* _AIM OF THE TASK_: Would you filter these records and copy every line that has the word "Thing"?

* _INPUT DATA_:
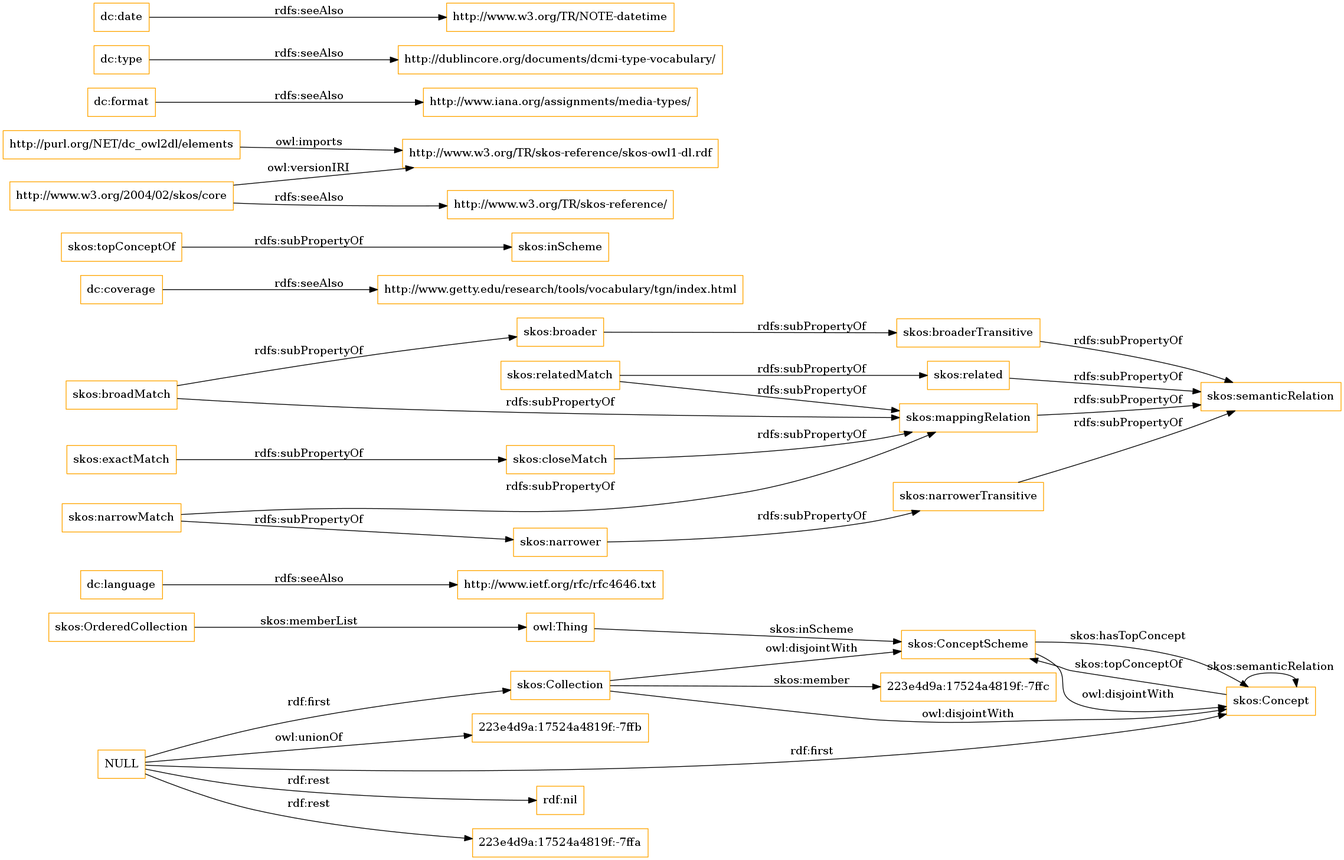
OnToologyUser/core-ontology-1 keeps this Graphviz diagram as OnToology/imports/elements.owl/diagrams/ar2dtool-class/elements.owl.png. Above is the earlier version. Its source is kept beside it as OnToology/imports/elements.owl/diagrams/ar2dtool-class/elements.owl.png.dot.
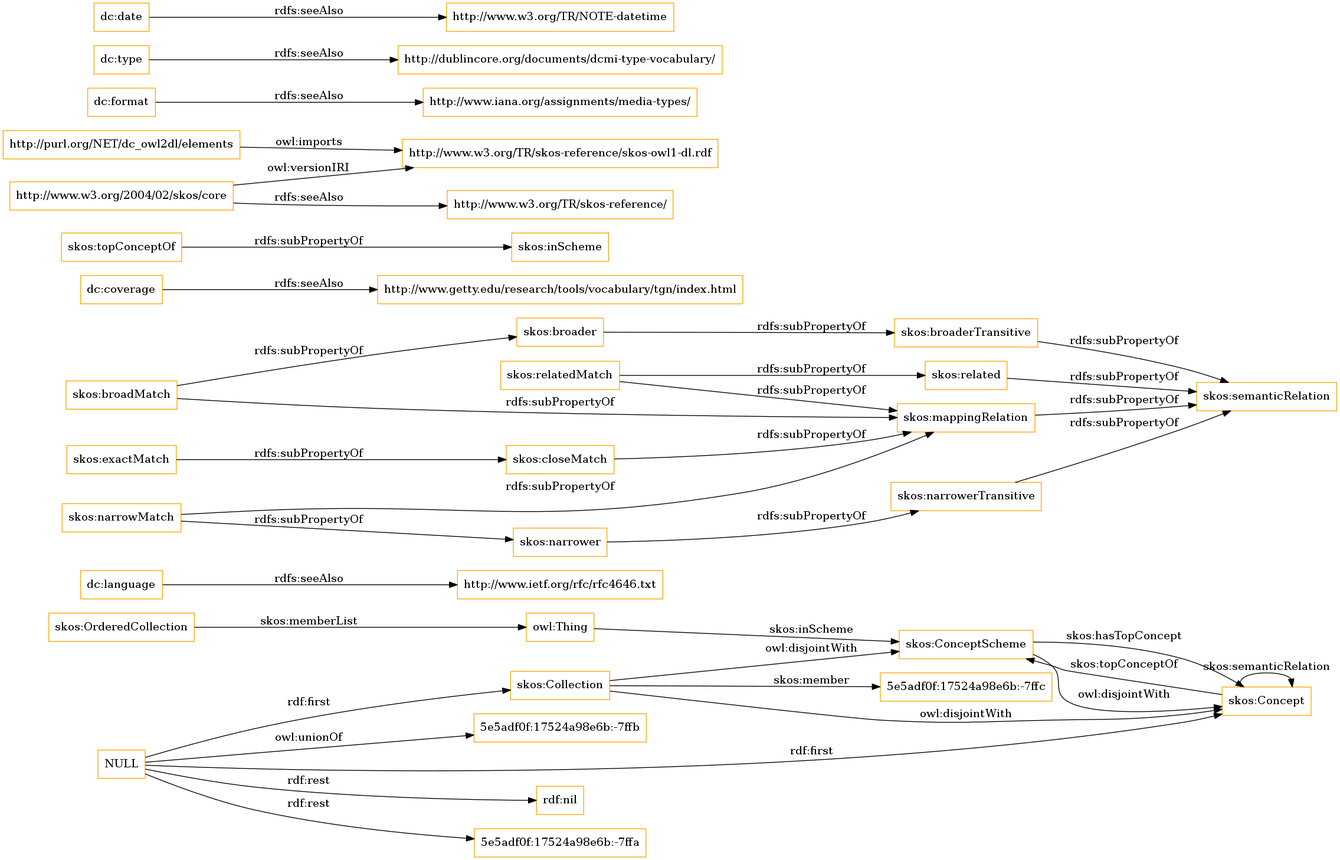
Above is the later version.

What changed in the source:
```diff
@@ -1,13 +1,13 @@
 digraph ar2dtool_diagram {
 rankdir=LR;
 size="1501"
-node [shape = rectangle, color="orange"]; "223e4d9a:17524a4819f:-7ffc" "skos:OrderedCollection" "skos:Collection" "skos:ConceptScheme" "skos:Concept" ; /*classes style*/
+node [shape = rectangle, color="orange"]; "5e5adf0f:17524a98e6b:-7ffc" "skos:OrderedCollection" "skos:Collection" "skos:ConceptScheme" "skos:Concept" ; /*classes style*/
 	"dc:language" -> "http://www.ietf.org/rfc/rfc4646.txt" [ label = "rdfs:seeAlso" ];
 	"NULL" -> "rdf:nil" [ label = "rdf:rest" ];
 	"NULL" -> "skos:Collection" [ label = "rdf:first" ];
-	"NULL" -> "223e4d9a:17524a4819f:-7ffa" [ label = "rdf:rest" ];
+	"NULL" -> "5e5adf0f:17524a98e6b:-7ffa" [ label = "rdf:rest" ];
 	"NULL" -> "skos:Concept" [ label = "rdf:first" ];
-	"NULL" -> "223e4d9a:17524a4819f:-7ffb" [ label = "owl:unionOf" ];
+	"NULL" -> "5e5adf0f:17524a98e6b:-7ffb" [ label = "owl:unionOf" ];
 	"skos:closeMatch" -> "skos:mappingRelation" [ label = "rdfs:subPropertyOf" ];
 	"dc:coverage" -> "http://www.getty.edu/research/tools/vocabulary/tgn/index.html" [ label = "rdfs:seeAlso" ];
 	"skos:relatedMatch" -> "skos:related" [ label = "rdfs:subPropertyOf" ];
@@ -36,7 +36,7 @@
 	"skos:OrderedCollection" -> "owl:Thing" [ label = "skos:memberList" ];
 	"skos:Concept" -> "skos:ConceptScheme" [ label = "skos:topConceptOf" ];
 	"skos:Concept" -> "skos:Concept" [ label = "skos:semanticRelation" ];
-	"skos:Collection" -> "223e4d9a:17524a4819f:-7ffc" [ label = "skos:member" ];
+	"skos:Collection" -> "5e5adf0f:17524a98e6b:-7ffc" [ label = "skos:member" ];
 	"skos:ConceptScheme" -> "skos:Concept" [ label = "skos:hasTopConcept" ];
 	"owl:Thing" -> "skos:ConceptScheme" [ label = "skos:inScheme" ];
 
```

* _EXERCISE OUTPUT_:
 	"skos:OrderedCollection" -> "owl:Thing" [ label = "skos:memberList" ];
 	"owl:Thing" -> "skos:ConceptScheme" [ label = "skos:inScheme" ];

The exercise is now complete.